Please reproduce all of the data exactly as it appears, but skip the pictures.

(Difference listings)

+--

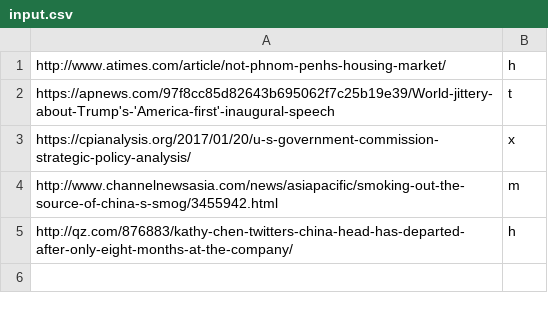
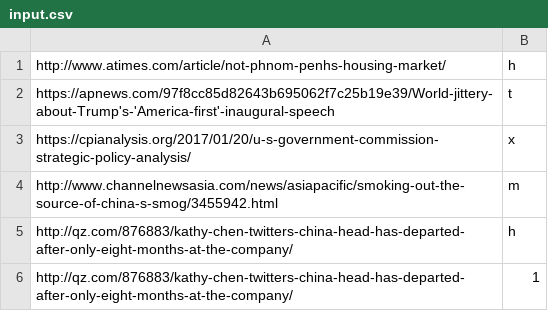
Before and after one commit to mwweinberg/china-digest, a CSV file: input.csv, drawn as a sheet.

Commit message:
added a url to be logged as an error

```diff
--- a/input.csv
+++ b/input.csv
@@ -5 +5,2 @@ http://www.channelnewsasia.com/news/asiapacific/smoking-out-the-source-of-china-
 http://qz.com/876883/kathy-chen-twitters-china-head-has-departed-after-only-eight-months-at-the-company/,h
+http://qz.com/876883/kathy-chen-twitters-china-head-has-departed-after-only-eight-months-at-the-company/,1
```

+--

- [Exercise response]:
Before and after one commit to mwweinberg/china-digest, a CSV file: input.csv, drawn as a sheet.

Commit message:
added a url to be logged as an error

```diff
--- a/input.csv
+++ b/input.csv
@@ -5 +5,2 @@ http://www.channelnewsasia.com/news/asiapacific/smoking-out-the-source-of-china-
 http://qz.com/876883/kathy-chen-twitters-china-head-has-departed-after-only-eight-months-at-the-company/,h
+http://qz.com/876883/kathy-chen-twitters-china-head-has-departed-after-only-eight-months-at-the-company/,1
```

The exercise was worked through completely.